Getting Creamed in Cornwall
Sunday, September 21, 2008
It was London, the early 1990s. We had our first encounter at the Hyde Park Hotel. Then a rendezvous at Brown's Hotel. Which led to a brief, unplanned interlude at Fortnum & Mason. The affair was outrageous, indulgent, decadent. I had fallen madly in love. With clotted cream.
Yes, I swooned over something that sounds like you should put a Band-Aid on it rather than eat it. But, oh, the stuff was glorious: unctuous, buttery, rich. Every afternoon of my trip, I slathered it on scones snatched from tiered silver trays in hushed hotel tearooms.
And, like most of those smitten with a new love, I didn't bother to ask for details. I vaguely assumed it was heavy cream, whipped almost into butter but stopped just short of that transformation.
Returning home to the United States, I pined for clotted cream. It wasn't to be found at even the swankiest hotel tea services, where whipped cream was foisted on me instead. That started the questions: What, actually, is this rich, golden goo? How is it made? And why are the Brits keeping it all for themselves?
On a recent trip to England, I set out to find the answers -- and the best clotted cream the country has to offer. At first, my research pointed me toward Jersey, one of the Channel Islands near France and origin of the Jersey cow breed. Jersey cows typically give milk with a higher percentage of cream, rumored to be the best for making clotted cream.
But wait, it's not just the cows; it's what they eat. Turns out, the lushest English grass grows in Cornwall, along the far reaches of England's southwest coast, where there's a microclimate so different from the rest of the country that palm trees thrive.
And, despite a bit of bluster from the neighboring shire of Devon, which touts its version as "Devon cream," I discovered that the country's largest clotted cream producer is based in Cornwall.

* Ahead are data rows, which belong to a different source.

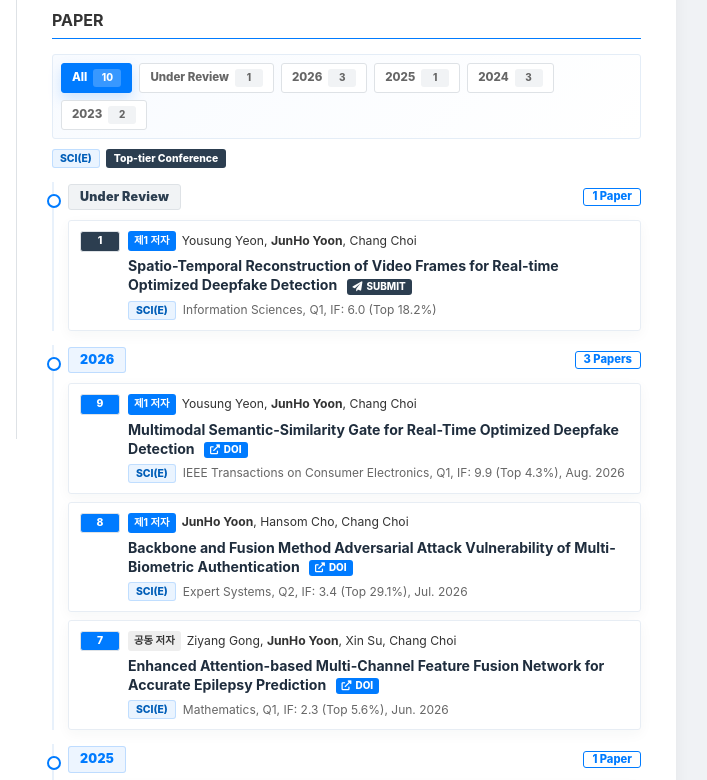
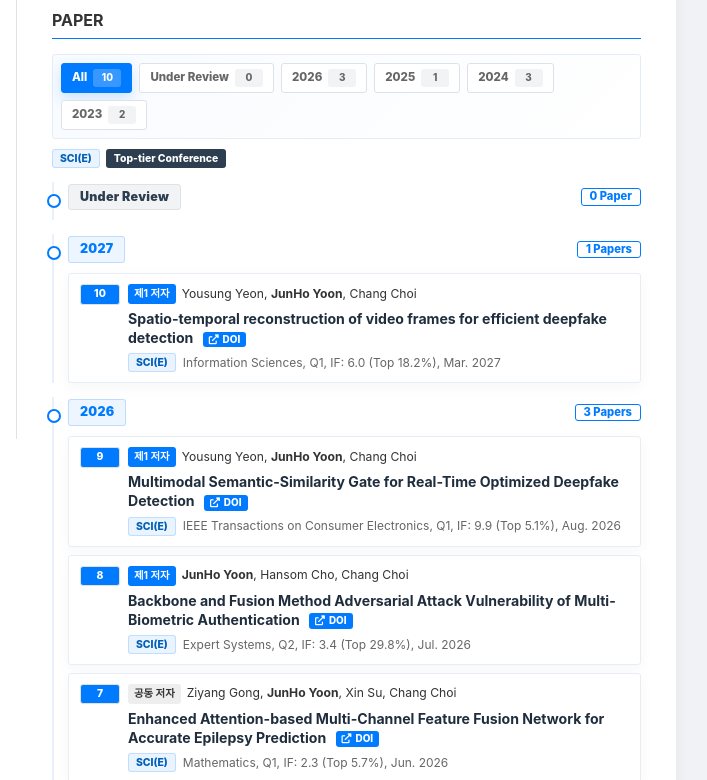
Before and after one commit to junhoy00n/junhoy00n.github.io, a plain HTML site: page kor.html in a window 1280 px wide. Shown: the part 616-1396 px from the top of the page, 464-1171 px from the left. Drawn offline with Linux system fonts and the light colour scheme; a web font is replaced by a local one.

Commit message:
Update kor.html

```diff
--- a/kor.html
+++ b/kor.html
@@ -229,7 +229,7 @@
 
                     <div class="paper-filter-labels">
                         <label for="paper-all">All <span>10</span></label>
-                        <label for="paper-review">Under Review <span>1</span></label>
+                        <label for="paper-review">Under Review <span>0</span></label>
                         <label for="paper-2026">2026 <span>3</span></label>
                         <label for="paper-2025">2025 <span>1</span></label>
                         <label for="paper-2024">2024 <span>3</span></label>
@@ -245,28 +245,38 @@
                         <div class="paper-year-group paper-year-review">
                             <h3 class="paper-year-title">
                                 <span class="year-chip review">Under Review</span>
-                                <span class="header-count">1 Paper</span>
+                                <span class="header-count">0 Paper</span>
+                            </h3>
+                            <div class="pub-list paper-card-list">
+                            </div>
+                        </div>
+
+                        <div class="paper-year-group paper-year-2027">
+                            <h3 class="paper-year-title">
+                                <span class="year-chip">2027</span>
+                                <span class="header-count">1 Papers</span>
                             </h3>
                             <div class="pub-list paper-card-list">
                                 <div class="pub-item paper-card">
-                                    <div class="pub-num review-num">1</div>
+                                    <div class="pub-num">10</div>
                                     <div class="pub-content paper-content">
                                         <div class="paper-author-line">
                                             <span class="role-tag first">제1 저자</span>
                                             <span class="author-list">Yousung Yeon, <strong>JunHo Yoon</strong>, Chang Choi</span>
                                         </div>
                                         <p class="pub-title paper-title-line">
-                                            Spatio-Temporal Reconstruction of Video Frames for Real-time Optimized Deepfake Detection
-                                            <span class="paper-inline-link submit-link"><i class="fas fa-paper-plane"></i>SUBMIT</span>
+                                            Spatio-temporal reconstruction of video frames for efficient deepfake detection
+                                            <a href="https://doi.org/10.1016/j.ins.2026.124343" class="paper-inline-link doi" target="_blank"><i class="fas fa-external-link-alt"></i>DOI</a>
                                         </p>
                                         <p class="journal-info paper-venue-line">
                                             <span class="paper-type-badge journal">SCI(E)</span>
-                                            <span class="venue-text">Information Sciences, Q1, IF: 6.0 (Top 18.2%)</span>
+                                            <span class="venue-text">Information Sciences, Q1, IF: 6.0 (Top 18.2%), Mar. 2027</span>
                                         </p>
                                     </div>
                                 </div>
                             </div>
                         </div>
+
 
                         <div class="paper-year-group paper-year-2026">
                             <h3 class="paper-year-title">
@@ -287,7 +297,7 @@
                                         </p>
                                         <p class="journal-info paper-venue-line">
                                             <span class="paper-type-badge journal">SCI(E)</span>
-                                            <span class="venue-text">IEEE Transactions on Consumer Electronics, Q1, IF: 9.9 (Top 4.3%), Aug. 2026</span>
+                                            <span class="venue-text">IEEE Transactions on Consumer Electronics, Q1, IF: 9.9 (Top 5.1%), Aug. 2026</span>
                                         </p>
                                     </div>
                                 </div>
@@ -304,7 +314,7 @@
                                         </p>
                                         <p class="journal-info paper-venue-line">
                                             <span class="paper-type-badge journal">SCI(E)</span>
-                                            <span class="venue-text">Expert Systems, Q2, IF: 3.4 (Top 29.1%), Jul. 2026</span>
+                                            <span class="venue-text">Expert Systems, Q2, IF: 3.4 (Top 29.8%), Jul. 2026</span>
                                         </p>
                                     </div>
                                 </div>
@@ -321,7 +331,7 @@
                                         </p>
                                         <p class="journal-info paper-venue-line">
                                             <span class="paper-type-badge journal">SCI(E)</span>
-                                            <span class="venue-text">Mathematics, Q1, IF: 2.3 (Top 5.6%), Jun. 2026</span>
+                                            <span class="venue-text">Mathematics, Q1, IF: 2.3 (Top 5.7%), Jun. 2026</span>
                                         </p>
                                     </div>
                                 </div>
@@ -373,7 +383,7 @@
                                         </p>
                                         <p class="journal-info paper-venue-line">
                                             <span class="paper-type-badge journal">SCI(E)</span>
-                                            <span class="venue-text">Expert Systems, Q2, IF: 3.4 (Top 29.1%), Oct. 2024</span>
+                                            <span class="venue-text">Expert Systems, Q2, IF: 3.4 (Top 29.8%), Oct. 2024</span>
                                         </p>
                                     </div>
                                 </div>
```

So my husband, Paul, and I point our rental car toward Land's End and set out on a meandering expedition to the Cornish coast. Besides clotted cream, the region is famous for fishing villages, artists, gardens, smugglers and the hand pies known as pasties (pronounced "PAST-eeze"). On our tour we will encounter everything on that list that is legal.
The first thing I learn, strolling the constricted streets of Polperro, a tiny village of whitewashed stone cottages arrayed on ocean-side cliffs, is that Cornish tea isn't a grand affair reserved for the afternoon. The town is clogged with modest tearooms and cafes offering "cream tea." And though the fishing fleet still bobs in a little cove, I suspect Polperro serves far more scones than mackerel to the tourists who ramble the maze of pathways between the ancient abodes.
Here, "cream tea," means two scones, a pot of tea and a hefty dollop of clotted cream, and it's served nearly all day long. Passing up a boat tour ("nice dogs and happy babies go free"), we settle at an outdoor table and order the "Scones From Our Own Special Recipe," not an uncommon claim here.
"Where're you from, then?" the proprietor asks as a pink-cheeked waitress delivers our tea. His bushy eyebrows shoot up when we reply, "San Francisco"; they shoot up again when I ask for seconds on the clotted cream. In the name of research, I know no shame.
The cream is cool, smooth and sweet (though not sweetened). It clings to the knife as I spread it in artistic swirls, then melts just slightly into the warm, round scone (containing no currants, blueberries, chocolate chips, nuts or other distractions). It's delicious, and I confirm the source is Rodda's, the country's largest clotted cream producer.